Look through the lines below and copy each one that includes "Cloudflare".
** Material provided follows **
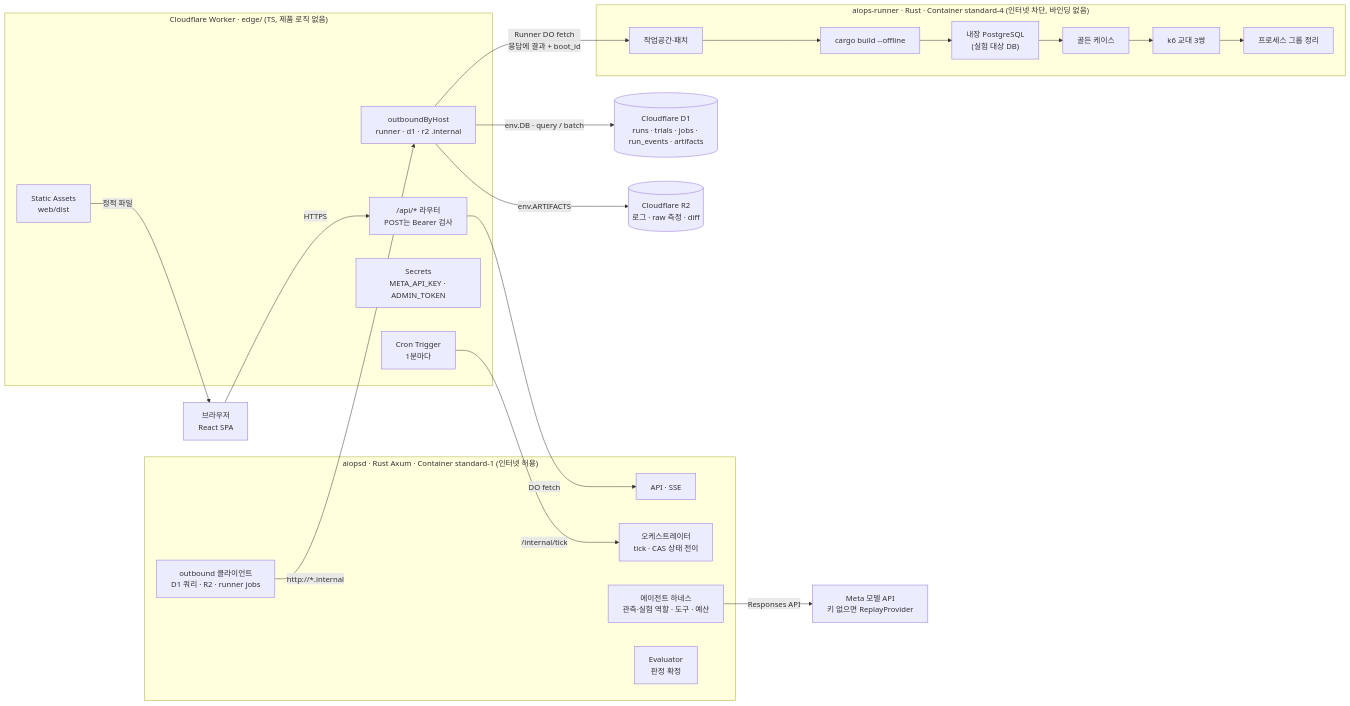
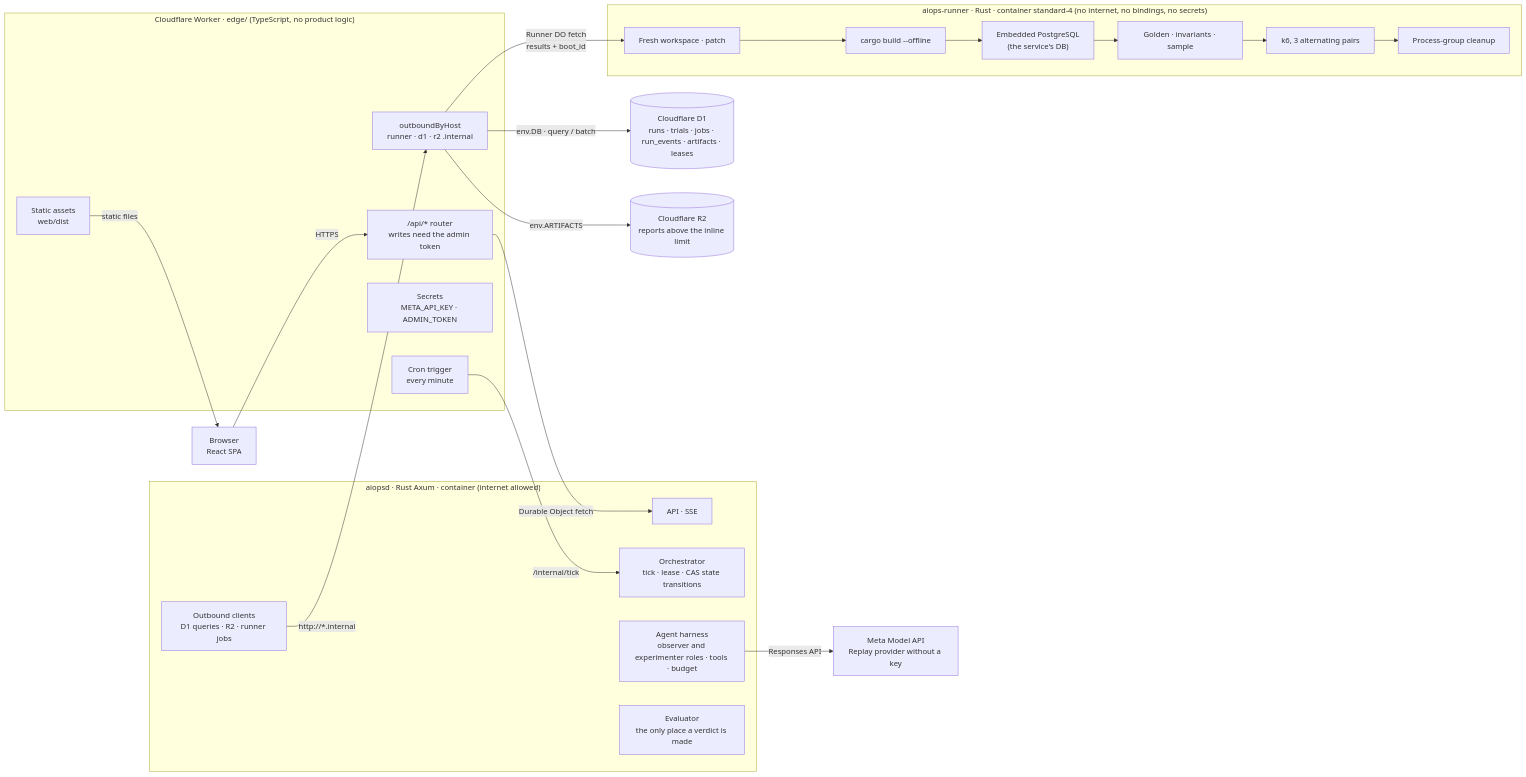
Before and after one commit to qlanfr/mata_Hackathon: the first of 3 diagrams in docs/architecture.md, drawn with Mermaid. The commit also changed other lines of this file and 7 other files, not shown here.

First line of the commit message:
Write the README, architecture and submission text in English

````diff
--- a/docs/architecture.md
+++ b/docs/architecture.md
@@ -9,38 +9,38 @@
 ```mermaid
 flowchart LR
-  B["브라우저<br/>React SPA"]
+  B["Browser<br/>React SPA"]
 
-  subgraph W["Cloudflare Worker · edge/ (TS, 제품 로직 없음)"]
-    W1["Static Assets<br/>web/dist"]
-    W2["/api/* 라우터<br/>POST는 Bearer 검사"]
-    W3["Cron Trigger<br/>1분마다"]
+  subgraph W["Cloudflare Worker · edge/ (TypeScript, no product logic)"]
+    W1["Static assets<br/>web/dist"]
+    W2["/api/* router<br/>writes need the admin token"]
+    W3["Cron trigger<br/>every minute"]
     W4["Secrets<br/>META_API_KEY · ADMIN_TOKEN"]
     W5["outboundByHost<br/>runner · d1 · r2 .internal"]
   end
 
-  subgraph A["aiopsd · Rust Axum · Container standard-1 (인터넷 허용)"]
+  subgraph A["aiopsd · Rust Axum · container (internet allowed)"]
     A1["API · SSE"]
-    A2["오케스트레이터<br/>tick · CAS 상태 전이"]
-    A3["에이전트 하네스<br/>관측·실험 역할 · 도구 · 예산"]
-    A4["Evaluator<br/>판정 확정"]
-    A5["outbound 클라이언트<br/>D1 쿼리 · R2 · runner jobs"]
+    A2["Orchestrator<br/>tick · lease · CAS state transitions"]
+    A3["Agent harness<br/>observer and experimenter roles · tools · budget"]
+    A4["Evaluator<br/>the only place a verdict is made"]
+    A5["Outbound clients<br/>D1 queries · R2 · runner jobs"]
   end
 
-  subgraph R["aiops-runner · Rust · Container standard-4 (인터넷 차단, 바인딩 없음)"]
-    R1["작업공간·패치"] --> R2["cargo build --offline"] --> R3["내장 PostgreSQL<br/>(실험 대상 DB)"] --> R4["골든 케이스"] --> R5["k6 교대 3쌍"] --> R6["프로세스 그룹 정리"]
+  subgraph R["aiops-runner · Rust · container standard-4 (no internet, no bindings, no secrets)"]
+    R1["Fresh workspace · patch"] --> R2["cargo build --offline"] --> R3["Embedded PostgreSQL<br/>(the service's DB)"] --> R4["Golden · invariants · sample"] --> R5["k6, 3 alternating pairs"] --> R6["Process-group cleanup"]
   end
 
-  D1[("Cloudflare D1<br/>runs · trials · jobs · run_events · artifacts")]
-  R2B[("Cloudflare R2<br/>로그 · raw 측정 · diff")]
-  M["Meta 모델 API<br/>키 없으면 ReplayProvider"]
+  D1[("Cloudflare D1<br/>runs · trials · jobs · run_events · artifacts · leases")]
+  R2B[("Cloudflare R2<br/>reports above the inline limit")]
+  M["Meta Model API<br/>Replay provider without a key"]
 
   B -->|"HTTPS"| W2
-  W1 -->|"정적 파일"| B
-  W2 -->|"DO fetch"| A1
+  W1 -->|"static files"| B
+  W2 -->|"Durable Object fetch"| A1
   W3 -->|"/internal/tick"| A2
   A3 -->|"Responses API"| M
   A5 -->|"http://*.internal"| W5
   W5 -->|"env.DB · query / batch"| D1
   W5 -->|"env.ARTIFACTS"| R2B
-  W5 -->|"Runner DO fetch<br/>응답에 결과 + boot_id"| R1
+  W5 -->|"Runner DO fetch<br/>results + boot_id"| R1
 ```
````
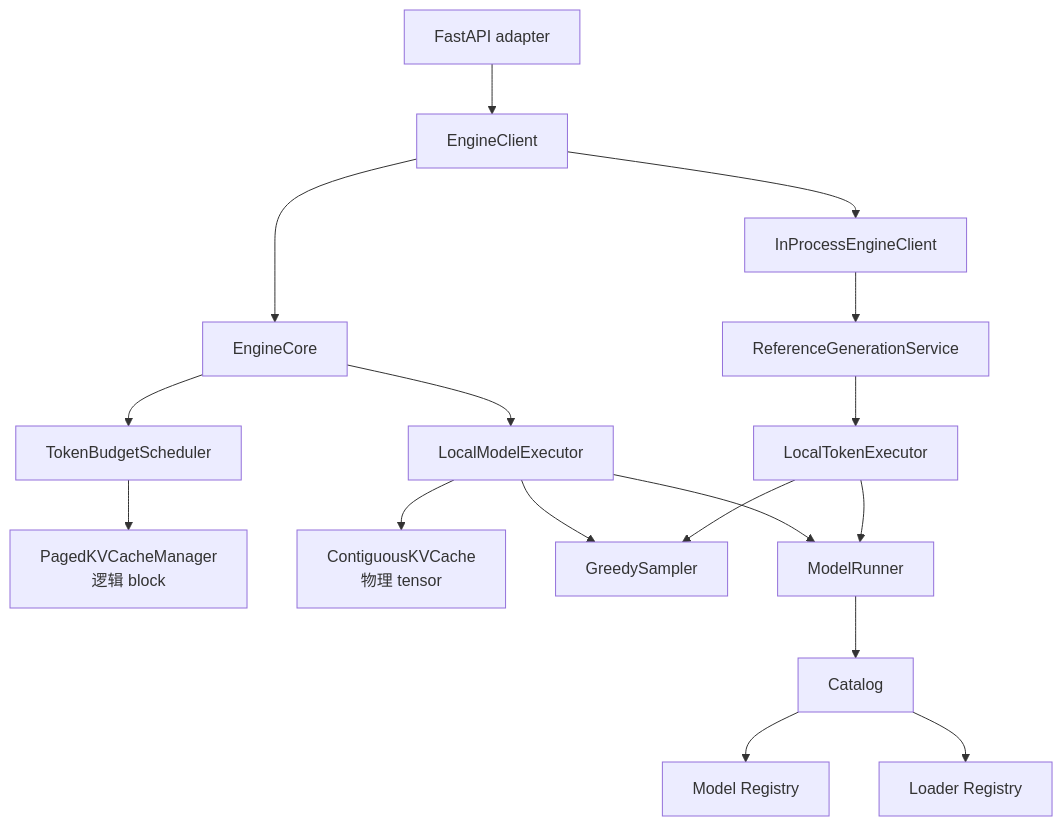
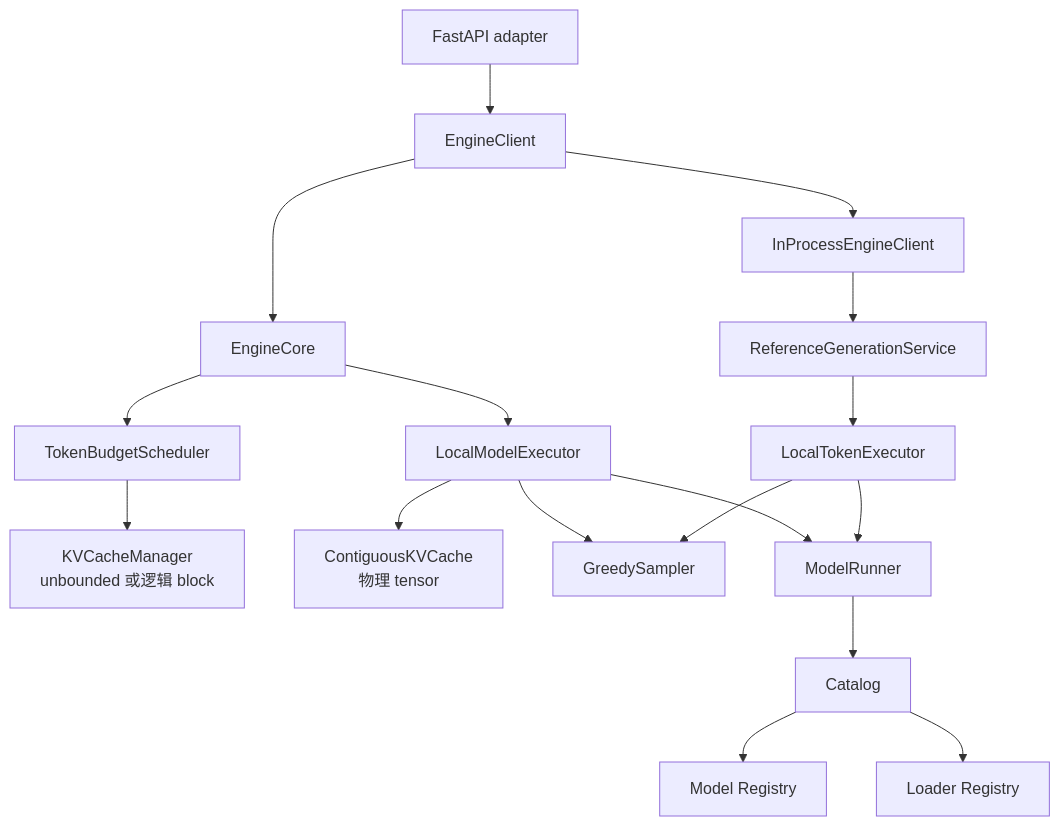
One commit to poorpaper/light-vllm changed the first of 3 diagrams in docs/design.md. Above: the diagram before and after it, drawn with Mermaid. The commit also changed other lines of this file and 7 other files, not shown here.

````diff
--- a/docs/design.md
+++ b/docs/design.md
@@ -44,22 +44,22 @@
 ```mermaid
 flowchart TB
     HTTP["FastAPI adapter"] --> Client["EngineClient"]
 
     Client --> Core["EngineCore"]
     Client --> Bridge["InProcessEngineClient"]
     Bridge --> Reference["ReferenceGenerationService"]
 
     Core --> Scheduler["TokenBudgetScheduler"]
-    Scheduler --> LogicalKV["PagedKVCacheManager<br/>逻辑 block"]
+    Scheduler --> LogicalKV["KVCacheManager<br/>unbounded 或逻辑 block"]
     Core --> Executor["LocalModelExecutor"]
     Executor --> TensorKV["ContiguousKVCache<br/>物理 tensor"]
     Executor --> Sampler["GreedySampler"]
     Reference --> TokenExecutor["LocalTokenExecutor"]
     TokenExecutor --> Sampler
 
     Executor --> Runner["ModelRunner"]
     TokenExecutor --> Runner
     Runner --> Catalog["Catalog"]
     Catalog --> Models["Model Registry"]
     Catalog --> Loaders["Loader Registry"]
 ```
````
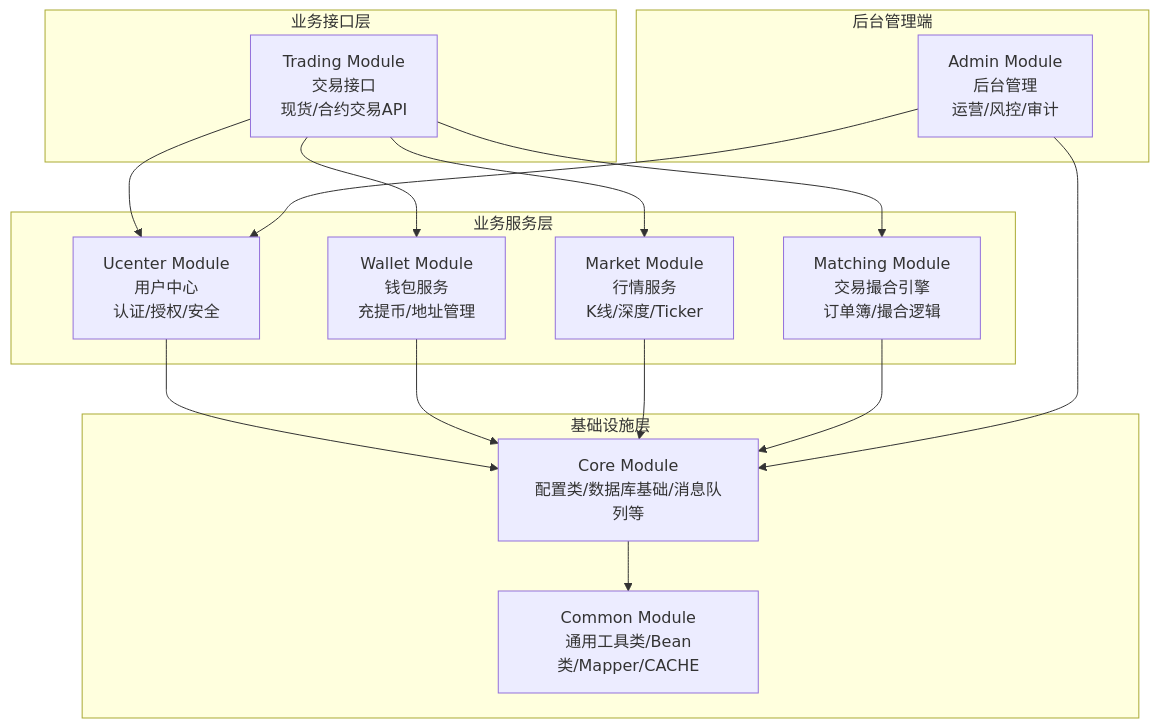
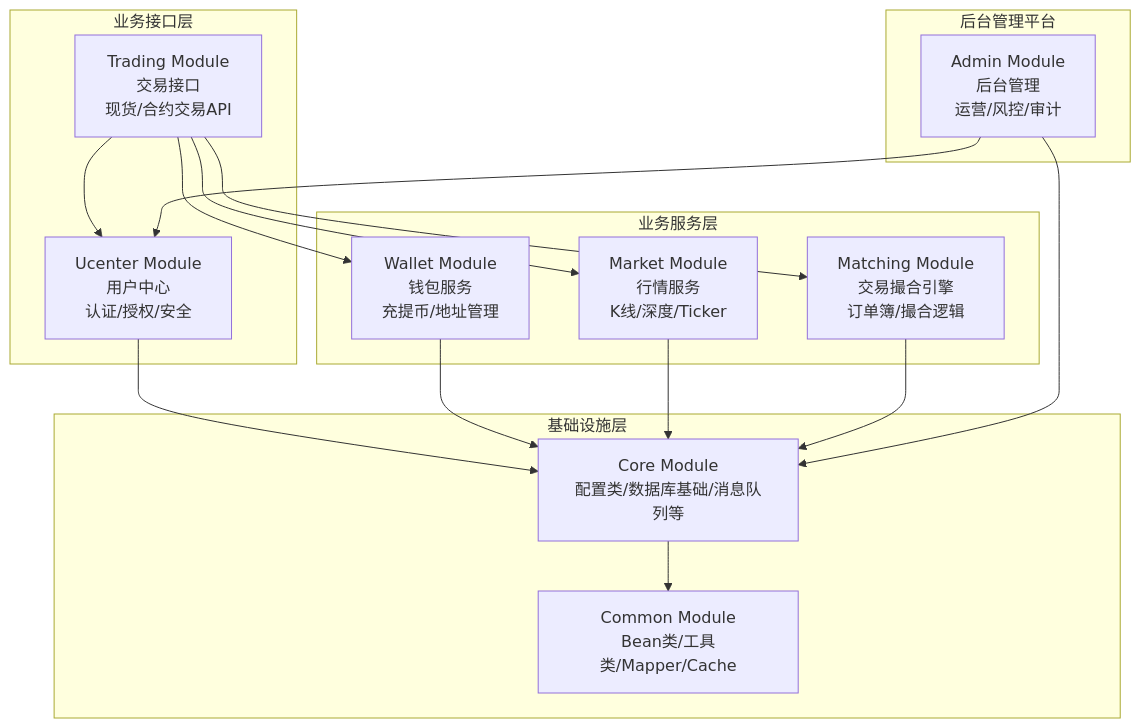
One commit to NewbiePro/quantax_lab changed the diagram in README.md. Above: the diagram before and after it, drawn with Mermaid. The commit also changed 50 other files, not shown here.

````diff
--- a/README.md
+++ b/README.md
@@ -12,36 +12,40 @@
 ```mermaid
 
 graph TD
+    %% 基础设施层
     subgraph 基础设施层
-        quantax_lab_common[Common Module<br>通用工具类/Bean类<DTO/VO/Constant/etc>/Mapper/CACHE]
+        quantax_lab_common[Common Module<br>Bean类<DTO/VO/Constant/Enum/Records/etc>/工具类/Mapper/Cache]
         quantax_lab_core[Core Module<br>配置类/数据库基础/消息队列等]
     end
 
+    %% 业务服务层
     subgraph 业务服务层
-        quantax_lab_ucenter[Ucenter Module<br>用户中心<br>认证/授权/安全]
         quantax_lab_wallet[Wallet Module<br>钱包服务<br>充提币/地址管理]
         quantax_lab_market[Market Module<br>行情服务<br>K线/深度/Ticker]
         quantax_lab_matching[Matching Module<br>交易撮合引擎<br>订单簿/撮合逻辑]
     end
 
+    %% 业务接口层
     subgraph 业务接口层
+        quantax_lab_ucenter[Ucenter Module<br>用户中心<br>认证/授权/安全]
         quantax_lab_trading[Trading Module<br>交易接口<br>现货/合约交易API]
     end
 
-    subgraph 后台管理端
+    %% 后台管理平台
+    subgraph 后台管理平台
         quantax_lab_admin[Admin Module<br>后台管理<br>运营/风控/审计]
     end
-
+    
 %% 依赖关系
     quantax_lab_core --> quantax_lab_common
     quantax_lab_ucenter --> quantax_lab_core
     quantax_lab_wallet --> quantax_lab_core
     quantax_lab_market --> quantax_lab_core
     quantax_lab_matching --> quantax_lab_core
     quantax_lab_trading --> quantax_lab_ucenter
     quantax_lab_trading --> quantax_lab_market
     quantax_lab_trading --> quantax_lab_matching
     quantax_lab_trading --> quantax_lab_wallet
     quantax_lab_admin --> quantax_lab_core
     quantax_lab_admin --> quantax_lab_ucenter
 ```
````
** End of Material provided **
**Task solution:**
-  subgraph W["Cloudflare Worker · edge/ (TS, 제품 로직 없음)"]
+  subgraph W["Cloudflare Worker · edge/ (TypeScript, no product logic)"]
-  D1[("Cloudflare D1<br/>runs · trials · jobs · run_events · artifacts")]
-  R2B[("Cloudflare R2<br/>로그 · raw 측정 · diff")]
+  D1[("Cloudflare D1<br/>runs · trials · jobs · run_events · artifacts · leases")]
+  R2B[("Cloudflare R2<br/>reports above the inline limit")]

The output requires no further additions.